*Problem requirements:* Which lines of the data contain the string "white"? Show each of them.

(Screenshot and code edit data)

_ _ _

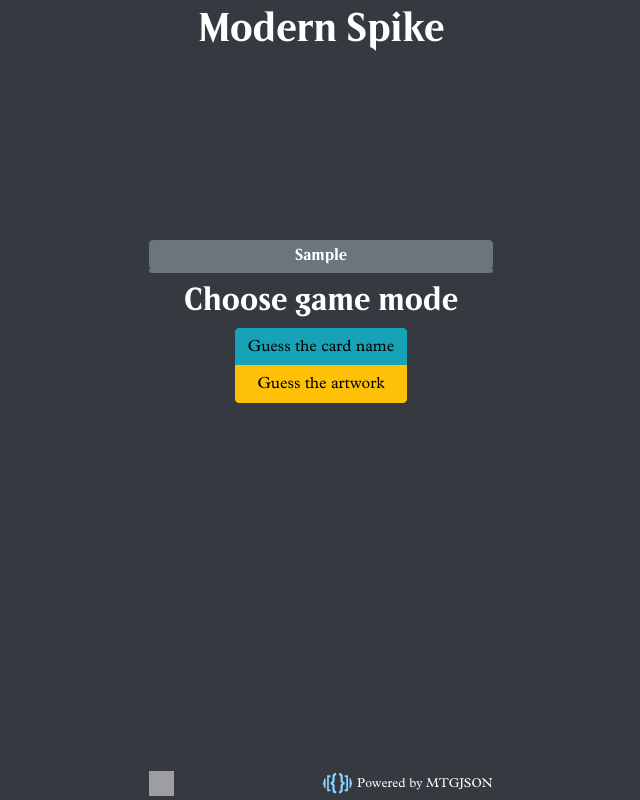
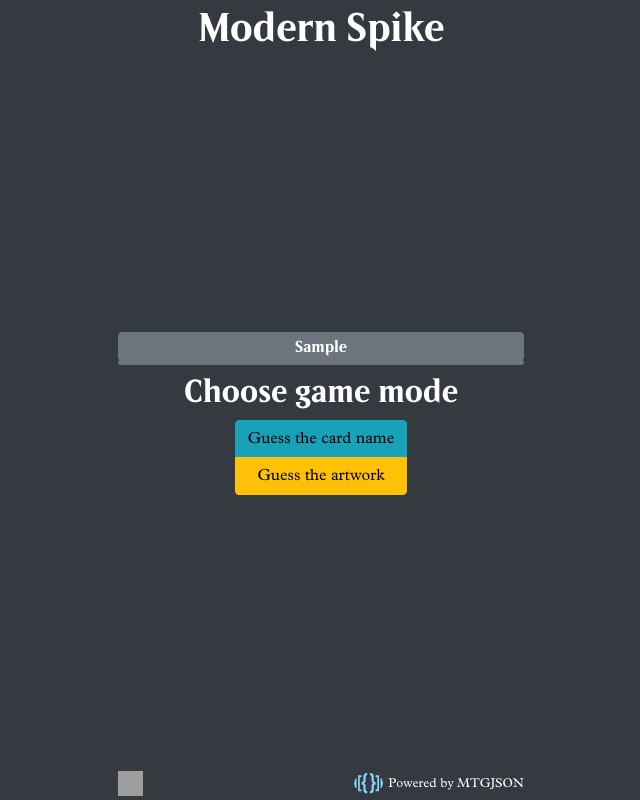
Before and after one commit to icobg123/modern-spike, a Flask app: template templates/index.html in a window 1280 px wide. Shown: the whole page, without its empty margins (319-959 px from the left). Run offline with Flask 2, Linux system fonts and the light colour scheme; the template is opened without the code that fills it: most values are stand-ins (such as "Sample title", 1, 10 or a date in 2020); grey boxes marked "Sample" are stand-in pictures; some libraries are stand-ins or nearby versions; some web fonts are replaced; grey boxes are pictures that could not be loaded.

Commit message:
update html to flex-column layout for guess by img

```diff
--- a/static/css/styles.css
+++ b/static/css/styles.css
@@ -236,6 +236,9 @@ h1, h2, h3, h5, h6 {
     font-family: sans-serif;
 }
 
+.flex-basis-0 {
+    flex-basis: 0 !important;
+}
 
 @media (max-width: 767px) {
     #footer_menu .nav-link {
@@ -250,6 +253,12 @@ h1, h2, h3, h5, h6 {
 
     .haha {
         display: none;
+    }
+}
+
+@media (min-width: 576px) {
+    .col-auto {
+        width: 100%;
     }
 }
 
--- a/static/sw.js
+++ b/static/sw.js
@@ -1,6 +1,6 @@
 // This is based on the First Progressive Web App Tutorial by Google
 // https://codelabs.developers.google.com/codelabs/your-first-pwapp/
-const cacheName = 'modern-spike-PWA-23.l1et';
+const cacheName = 'modern-spike-PWA-23.l133et';
 const filesToCache = [
     '/static/bootstrap/js/jquery-3.5.1.min.js',
     '/static/bootstrap/js/bootstrap.min.js',
--- a/templates/index.html
+++ b/templates/index.html
@@ -3,29 +3,36 @@
 
     <main class="h-100">
         <div class="container-fluid h-100">
-            <div class="row h-100 center-container align-items-start">
+            <div class="row h-100 center-container align-items-start flex-column flex-nowrap">
                 <div class="lds-ripple mx-auto absolute-center d-none">
                     <div></div>
                     <div></div>
                 </div>
-                <div id="h1_col"
-                     class="col-12 col-sm-9 col-md-7 col-lg-9 col-xl-7 d-flex flex-column mx-auto align-items-center justify-content-sm-start align-self-start">
+                <div class="flex-basis-0 col col-sm-7 col-md-6 col-lg-7 col-xl-7  mx-auto  flex-shrink-1 flex-grow-0"
+                     id="h1_col">
+                    {#                     class="col-12 col-sm-9 col-md-7 col-lg-9 col-xl-7 d-flex flex-column mx-auto align-items-center justify-content-sm-start align-self-start">#}
 
                     <h1 class="text-center my-1"><a class="text-white" href="{{ url_for('index') }}">Modern Spike</a>
                     </h1>
-                    <div class="row w-100 justify-content-center align-items-center">
-                        <div class="col-12 col-12 col-sm-10 col-md-6 ">
-                            <div class="d-flex justify-content-between align-items-center">
+                </div>
+                <div id="middle_container" class="col-auto col-sm-7 col-md-6 col-lg-7 col-xl-7 mx-auto d-flex flex-column flex-shrink-1 flex-grow-1">
+{#                <div id="middle_container" class="col-auto col-sm-7 col-md-6 col-lg-7 col-xl-7 mx-auto d-flex flex-column flex-shrink-1 flex-grow-1 flex-sm-grow-0 flex-lg-grow-1">#}
+                    {#                <div class="col-12 col-sm-7 col-md-6 col-lg-7 col-xl-7 d-flex flex-column mx-auto justify-content-center mb-auto mb-sm-0">#}
+                    <div class="d-flex flex-column my-auto">
+                        <div class="row justify-content-center align-items-center">
+                            <div class="col-12 col-lg-7">
+                                <div class="d-flex justify-content-between align-items-center mb-1">
 
                                     <small id="change_game_mode" class="w-50 align-items-center text-center d-none">
                                         <a href="{{ url_for('index') }}" class="d-flex text-white align-items-center">
                                             <img
                                                     class="mr-1"
                                                     alt="Back"
-                                                width="15"
-                                                height="15"
+                                                    width="25"
+                                                    height="25"
                                                     src="{{ url_for('static', filename='/images/bootstrap-icons/arrow-left-circle.svg') }}">
-                                        Change game mode</a>
+                                            {#                                        Change game mode#}
+                                        </a>
                                     </small>
 
                                     <small id="score" class="text-center my-0 d-none">
@@ -52,13 +59,10 @@
                                 </div>
                             </div>
                         </div>
-                </div>
-                <div class="col-12 col-sm-7 col-md-6 col-lg-7 col-xl-7 d-flex flex-column mx-auto justify-content-center mb-auto mb-sm-0">
-
 
                         <div id="card_by_image" class="row my-1  d-none">
 
-                        <div class="col-lg-6 col-12 mx-auto">
+                            <div class="col-lg-7 col-12 mx-auto">
 
                                 <div class="card">
                                     <div class="card-header text-dark p-1 py-sm-2 d-flex align-items-center justify-content-between">
@@ -117,7 +121,7 @@
                         </div>
                         <div id="oracle_text" class="row my-1 d-none">
 
-                        <div class="col-lg-6 col-12 mx-auto ">
+                            <div class="col-lg-7 col-12 mx-auto ">
 
                                 <div class="card">
                                     <div class="card-header text-dark py-1 py-sm-2 d-flex align-items-center justify-content-between">
@@ -170,7 +174,7 @@
 
 
                         <div class="row my-1 ">
-                        <div class="col-lg-6 col-12 mx-auto">
+                            <div class="col-lg-7 col-12 mx-auto">
                                 <form class="form-horizontal d-flex flex-column">
 
                                     {#haha#}
@@ -197,7 +201,7 @@
                             </div>
                         </div>
                         <div class="row my-1 ">
-                        <div class="col-lg-6 col-12 mx-auto d-flex justify-content-center flex-column align-items-md-center">
+                            <div class="col-lg-7 col-12 mx-auto d-flex justify-content-center flex-column align-items-md-center">
 
                                 <h2 id="game_mode" class="text-center">Choose game mode</h2>
                                 <div id="by_btns" class="btn-group-vertical">
@@ -222,12 +226,13 @@
 
                             </div>
                         </div>
-
                     </div>
-                <div class="col-12 col-sm-7 col-md-7 col-lg-9 col-xl-7 d-flex flex-column mx-auto justify-content-center align-self-end">
+                </div>
+                <div class="flex-basis-0 col col-sm-7 col-md-6 col-lg-7 col-xl-7 mx-auto d-flex flex-column flex-grow-0 flex-shrink-1 flex-lg-grow-0 mt-auto">
+                    {#                <div class="col-12 col-sm-7 col-md-7 col-lg-9 col-xl-7 d-flex flex-column mx-auto justify-content-center align-self-end">#}
                     <div class="row mt-auto">
 
-                        <div class="col-lg-6 col-12 mx-auto">
+                        <div class="col-lg-7 col-12 mx-auto">
                             <nav id="footer_menu" class="nav  nav-fill justify-content-between my-1">
                                 <a class="nav-item my-1 my-md-0 nav-link text-white text-center text-md-left"
                                    href="/about">
```
Also changed, not shown: static/js/ajax.js (+33 -4 lines). Lines whose indentation alone changed are shown as unchanged.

_ _ _

*Output below:*
                     <h1 class="text-center my-1"><a class="text-white" href="{{ url_for('index') }}">Modern Spike</a>
                                         <a href="{{ url_for('index') }}" class="d-flex text-white align-items-center">
                                 <a class="nav-item my-1 my-md-0 nav-link text-white text-center text-md-left"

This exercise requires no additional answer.